Frequency Discrimination vs Frequency Estimation: Adult Age Differences and the Effect of Divided Attention

S. A. Mutter, K. M. Goedert
1997 The journals of gerontology. Series B, Psychological sciences and social sciences  
In this experiment we explored age differences in frequency judgment. Young and older adults studied words occurring from one to six times under divided or focused attention and then completed either a frequency discrimination or a frequency estimation test for these items. Divided attention led to poorer performance on both frequency judgment tests, suggesting that distraction during the encoding of target events results in less optimal encoding of the information that is necessary for any
more » ... cessary for any type of frequency judgment. Contrary to the notion that older adults encode this information more superficially than young adults, older adults were as sensitive as young adults to relative differences in the frequency of target words, and distraction did not magnify age differences for either type of frequency judgment task. On the other hand, older adults were less accurate in assigning an absolute numerical value to the frequency of the target words. Altogether, the results are consistent with the idea that'the encoding and/or retrieval processes required for accurate numerical estimation of frequency suffer a larger age-related decline than do those required for accurate discrimination of relative frequency. P319

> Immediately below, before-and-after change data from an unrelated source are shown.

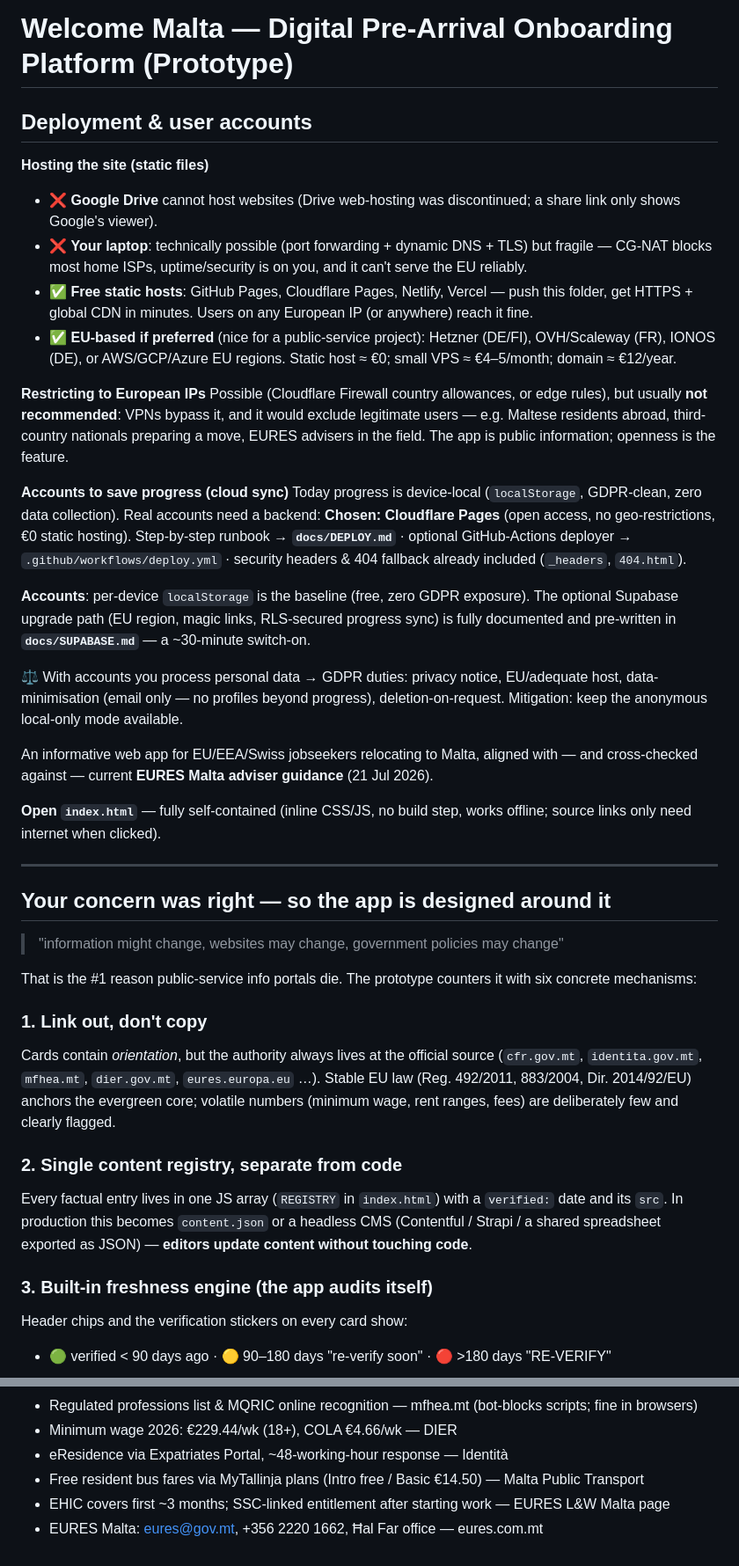
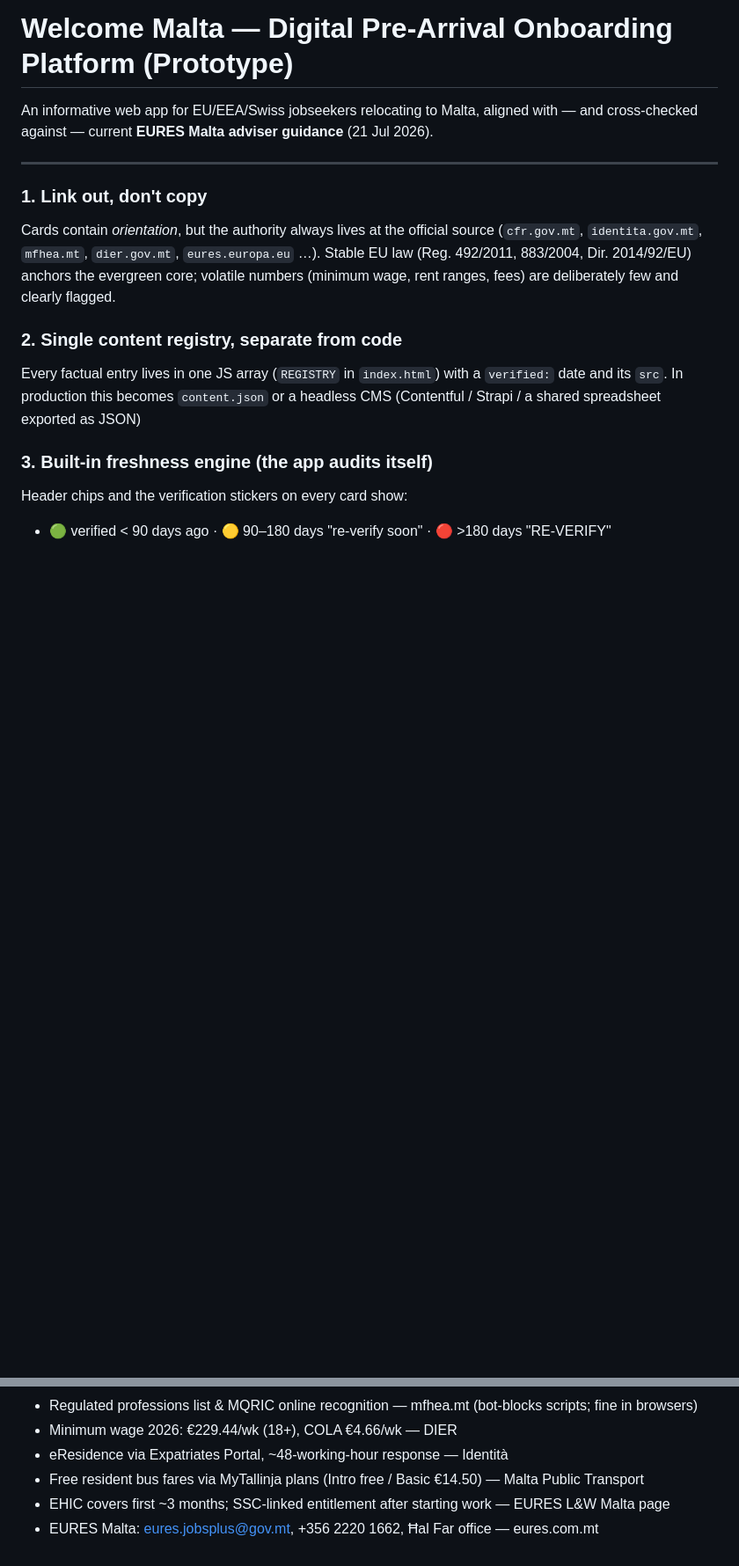
Before and after one commit to Mud242/welcome-malta, a Markdown page: welcome-malta/README.md, 2 parts joined by grey strips. Shown at 88% size. GitHub-like rendering; blank space fills up the shorter version.

Commit message:
Revise README for clarity and updated contact info
Removed outdated deployment and user account information. Updated contact email for EURES Malta.

```diff
--- a/welcome-malta/README.md
+++ b/welcome-malta/README.md
@@ -1,44 +1,12 @@
 # Welcome Malta — Digital Pre-Arrival Onboarding Platform (Prototype)
 
-## Deployment & user accounts
 
-**Hosting the site (static files)**
-- ❌ **Google Drive** cannot host websites (Drive web-hosting was discontinued; a share link only shows Google's viewer).
-- ❌ **Your laptop**: technically possible (port forwarding + dynamic DNS + TLS) but fragile — CG-NAT blocks most home ISPs, uptime/security is on you, and it can't serve the EU reliably.
-- ✅ **Free static hosts**: GitHub Pages, Cloudflare Pages, Netlify, Vercel — push this folder, get HTTPS + global CDN in minutes. Users on any European IP (or anywhere) reach it fine.
-- ✅ **EU-based if preferred** (nice for a public-service project): Hetzner (DE/FI), OVH/Scaleway (FR), IONOS (DE), or AWS/GCP/Azure EU regions. Static host ≈ €0; small VPS ≈ €4–5/month; domain ≈ €12/year.
-
-**Restricting to European IPs**
-Possible (Cloudflare Firewall country allowances, or edge rules), but usually **not recommended**: VPNs bypass it, and it would exclude legitimate users — e.g. Maltese residents abroad, third-country nationals preparing a move, EURES advisers in the field. The app is public information; openness is the feature.
-
-**Accounts to save progress (cloud sync)**
-Today progress is device-local (`localStorage`, GDPR-clean, zero data collection). Real accounts need a backend:
-**Chosen: Cloudflare Pages** (open access, no geo-restrictions, €0 static hosting).
-Step-by-step runbook → **`docs/DEPLOY.md`** · optional GitHub-Actions deployer →
-`.github/workflows/deploy.yml` · security headers & 404 fallback already included
-(`_headers`, `404.html`).
-
-**Accounts**: per-device `localStorage` is the baseline (free, zero GDPR exposure).
-The optional Supabase upgrade path (EU region, magic links, RLS-secured progress sync)
-is fully documented and pre-written in **`docs/SUPABASE.md`** — a ~30-minute switch-on.
-
-⚖️ With accounts you process personal data → GDPR duties: privacy notice, EU/adequate host, data-minimisation (email only — no profiles beyond progress), deletion-on-request. Mitigation: keep the anonymous local-only mode available.
 
 
 An informative web app for EU/EEA/Swiss jobseekers relocating to Malta, aligned with —
 and cross-checked against — current **EURES Malta adviser guidance** (21 Jul 2026).
 
-**Open `index.html`** — fully self-contained (inline CSS/JS, no build step, works offline;
-source links only need internet when clicked).
-
 ---
-
-## Your concern was right — so the app is designed around it
-
-> "information might change, websites may change, government policies may change"
-
-That is the #1 reason public-service info portals die. The prototype counters it with
-six concrete mechanisms:
 
 ### 1. Link out, don't copy
 Cards contain *orientation*, but the authority always lives at the official source
@@ -49,8 +17,7 @@ numbers (minimum wage, rent ranges, fees) are deliberately few and clearly flagg
 ### 2. Single content registry, separate from code
 Every factual entry lives in one JS array (`REGISTRY` in `index.html`) with a
 `verified:` date and its `src`. In production this becomes `content.json` or a headless
-CMS (Contentful / Strapi / a shared spreadsheet exported as JSON) — **editors update
-content without touching code**.
+CMS (Contentful / Strapi / a shared spreadsheet exported as JSON)
 
 ### 3. Built-in freshness engine (the app audits itself)
 Header chips and the verification stickers on every card show:
@@ -134,4 +100,4 @@ When a change is genuine: fix card copy → bump `verified:` in REGISTRY → upd
 - eResidence via Expatriates Portal, ~48-working-hour response — Identità
 - Free resident bus fares via MyTallinja plans (Intro free / Basic €14.50) — Malta Public Transport
 - EHIC covers first ~3 months; SSC-linked entitlement after starting work — EURES L&W Malta page
-- EURES Malta: eures@gov.mt, +356 2220 1662, Ħal Far office — eures.com.mt
+- EURES Malta: eures.jobsplus@gov.mt, +356 2220 1662, Ħal Far office — eures.com.mt
```
Also changed, not shown: other parts of welcome-malta/README.md (+5 -6 lines).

doi:10.1093/geronb/52b.6.p319 pmid:9403521 fatcat:vn6qj7iiyzabhbob436wo5hvmy